We want progression in our story. We want to see our heroes take steps toward being better, learning hard lessons and then, finally becoming a man or woman of stature. But some people may want to see their heroes as unchangable and unfallable and I guess, Ash is that kind-of hero. So, I'll leave the show to be watched by kids who aspire to be pokemon masters in their own imagination instead of being frustrated that they probably won't get to see a Ash/Misty reunion. When those two oblivious idiots are both grown-up and willing to set aside their foolmongery to admit that they kinda always had a thing for each other, I would be a happy chipmunk. Since that show isn't changing so far, I had to find solace in the imagination of the fans around me.
Yes, fans have skewed perceptions of their heroes and heroines and in making their twist possible, they make some characters look bad and some look good. It's all part of the process. It's their interpretation on page. It's okay. I know fans feel bad for making their character Out Of Character but that's what writing a story is about. When you write, you may have no intention of making a character say the things that they do when all the writing mania is done, but that's what the story leads to. You can't help it. Every person has their own brand of writing style, taste, interest, and knowledge. They can't all be encyclopedia geeks who know all the big words and all the ways to use language in a good way. It's hard. And knowing a character you read about or watched on tv doesn't make you able to guess their every thought (unless you're reading from the first-person narrative) to every unbelievable situation that fate decides to slam you over with. And it's not like we wanted heroes just the way they were written. Sometimes, I'd watch ten seasons worth of one character and realize the blandness of their every action. They had a pattern and by six seasons, it fell flat and there was no resonance to their feelings on my end. At one point, you go: "Hey, do something new, you idiot!"
The greatest thing is, you don't have to feel guilty about making them act like how you want them to act because they're fictional characters and they're used to being pulled along by the strings of the puppetmaster. No writer, not one of them is God or the Ultimate Truth. You can make Naruto act like a totally girly priss (and that is the most nauseating interpretation of Naruto, in my opinion) and it wouldn't be wrong. It would just feel really, really wrong.
When a story ends, it doesn't really end end. The writer may put a period at the end and say in the author's endnote: "That's it. This is how it ends and now, don't ask me for anymore." In the writer's mind, as well as the reader's mind, there are infinite possibilities still churning and spinning around the axis. The writers stop writing their story because maybe, they are exhausted of the same old characters and same old setting, they want a new change of pace.

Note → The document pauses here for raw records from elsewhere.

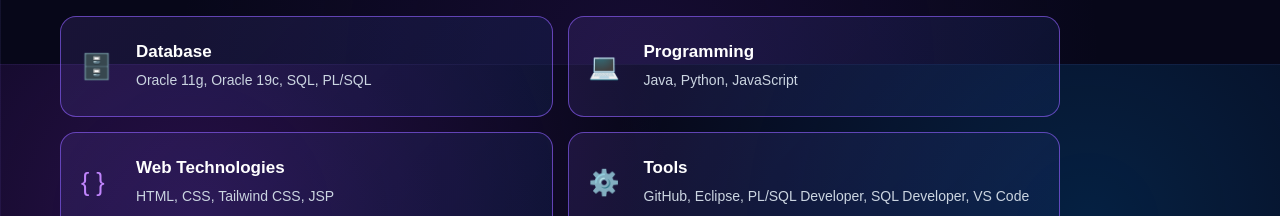
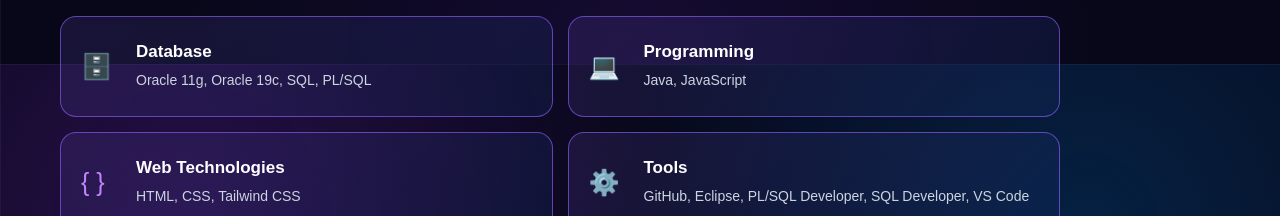
Before and after one commit to vignesh00224/my_portfolio, a plain HTML site: page index.html in a window 1280 px wide. Shown: the part 736-952 px from the top of the page. Drawn offline with Linux system fonts and the light colour scheme.

Commit message:
update 9

```diff
--- a/index.html
+++ b/index.html
@@ -85,7 +85,7 @@
 
             <div class="skill-info">
                 <h3>Programming</h3>
-                <p>Java, Python, JavaScript</p>
+                <p>Java, JavaScript</p>
             </div>
         </div>
 
@@ -95,7 +95,7 @@
 
             <div class="skill-info">
                 <h3>Web Technologies</h3>
-                <p>HTML, CSS, Tailwind CSS, JSP</p>
+                <p>HTML, CSS, Tailwind CSS</p>
             </div>
         </div>
 
```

They are probably a little less unenthusiastic about their own work after a while than say the 5,000+ readers who did read it and want to see more more and just a bit more.